We’re hearing a lot about how a research project has shown that Earth days used to be about a half-hour shorter than they are now.
The scientists at Brussels University took a close look at a fossil of an extinct species of mollusk, and by studying the chemical traces on its shell, they were able to come up with perhaps the most accurate reading of just how long Earth days lasted 70 million years ago.
It’s a step forward in the world of astrochronology, to get a clearer picture of how much the earth’s rotation slowed down over time.
But there’s another question: why exactly is earth rotating more slowly?
It’s mostly the moon’s fault.
The forces that affect Earth’s tides are also putting the moon about an inch and a half further away from Earth each year.
We’ve been measuring that change through a NASA program that bounces lasers off a reflective device astronauts placed on the moon during the Apollo 15 mission.
But it’s a slow process. Earth days are getting longer at a rate of one extra second every 50,000 years.
Now occasionally a massive earthquake can speed earth back up, but only slightly, compared to the moon’s effects.
The magnitude 9.0 earthquake in Japan in 2011 shortened our days by one millionth of one second.
In Myrtle Beach, South Carolina, the National Shag Dance Championships are getting underway.
The three day final round is the big event in the calendar for enthusiasts of the Carolina Shag.
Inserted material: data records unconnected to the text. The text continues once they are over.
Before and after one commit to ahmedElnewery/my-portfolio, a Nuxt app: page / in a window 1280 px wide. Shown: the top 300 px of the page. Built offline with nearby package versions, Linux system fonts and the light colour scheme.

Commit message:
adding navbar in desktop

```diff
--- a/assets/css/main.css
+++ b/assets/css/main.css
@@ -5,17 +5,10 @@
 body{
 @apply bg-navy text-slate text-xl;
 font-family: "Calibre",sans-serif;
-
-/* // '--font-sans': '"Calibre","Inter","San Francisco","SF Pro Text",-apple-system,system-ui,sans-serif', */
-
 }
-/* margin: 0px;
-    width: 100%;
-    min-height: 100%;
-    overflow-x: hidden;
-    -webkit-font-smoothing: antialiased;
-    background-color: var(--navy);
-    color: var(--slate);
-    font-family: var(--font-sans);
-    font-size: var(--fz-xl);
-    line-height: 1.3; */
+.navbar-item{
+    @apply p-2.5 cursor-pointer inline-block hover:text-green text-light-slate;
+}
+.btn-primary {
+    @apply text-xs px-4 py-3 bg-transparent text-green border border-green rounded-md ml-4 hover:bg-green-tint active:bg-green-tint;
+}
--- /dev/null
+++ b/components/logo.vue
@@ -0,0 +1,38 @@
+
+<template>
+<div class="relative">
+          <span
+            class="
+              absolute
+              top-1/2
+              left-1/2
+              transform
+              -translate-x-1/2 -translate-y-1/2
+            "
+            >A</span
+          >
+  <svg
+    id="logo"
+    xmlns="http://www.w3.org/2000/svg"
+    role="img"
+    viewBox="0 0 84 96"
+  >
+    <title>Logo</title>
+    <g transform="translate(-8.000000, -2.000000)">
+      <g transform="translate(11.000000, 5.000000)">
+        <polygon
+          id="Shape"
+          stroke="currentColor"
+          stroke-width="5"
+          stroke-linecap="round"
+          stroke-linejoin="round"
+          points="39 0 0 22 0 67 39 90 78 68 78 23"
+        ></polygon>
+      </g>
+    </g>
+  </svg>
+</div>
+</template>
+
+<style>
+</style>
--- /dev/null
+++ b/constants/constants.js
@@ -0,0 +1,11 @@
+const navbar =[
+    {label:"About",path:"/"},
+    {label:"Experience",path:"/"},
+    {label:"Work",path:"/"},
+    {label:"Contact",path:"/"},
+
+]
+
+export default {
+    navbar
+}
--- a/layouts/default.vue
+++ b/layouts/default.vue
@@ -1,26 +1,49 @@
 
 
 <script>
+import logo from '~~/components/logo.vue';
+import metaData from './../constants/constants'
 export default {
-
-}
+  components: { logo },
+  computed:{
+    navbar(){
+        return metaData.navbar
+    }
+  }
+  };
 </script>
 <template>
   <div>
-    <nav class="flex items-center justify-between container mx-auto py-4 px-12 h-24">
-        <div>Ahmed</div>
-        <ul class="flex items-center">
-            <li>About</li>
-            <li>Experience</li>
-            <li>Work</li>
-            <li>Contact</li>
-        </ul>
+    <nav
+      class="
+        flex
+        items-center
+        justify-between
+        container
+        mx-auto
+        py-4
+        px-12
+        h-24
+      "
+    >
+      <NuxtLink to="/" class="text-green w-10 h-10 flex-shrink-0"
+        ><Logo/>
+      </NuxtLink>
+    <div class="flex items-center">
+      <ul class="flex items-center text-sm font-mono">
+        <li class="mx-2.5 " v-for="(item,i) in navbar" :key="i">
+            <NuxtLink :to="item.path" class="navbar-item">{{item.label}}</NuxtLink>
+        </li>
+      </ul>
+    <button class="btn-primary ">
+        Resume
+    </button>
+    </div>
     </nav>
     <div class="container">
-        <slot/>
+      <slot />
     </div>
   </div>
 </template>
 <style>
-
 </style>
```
Well, one of the big events: the other is the annual dance event they call Shagging With The Stars.
“Big Blue Marble” photo of Earth via NASA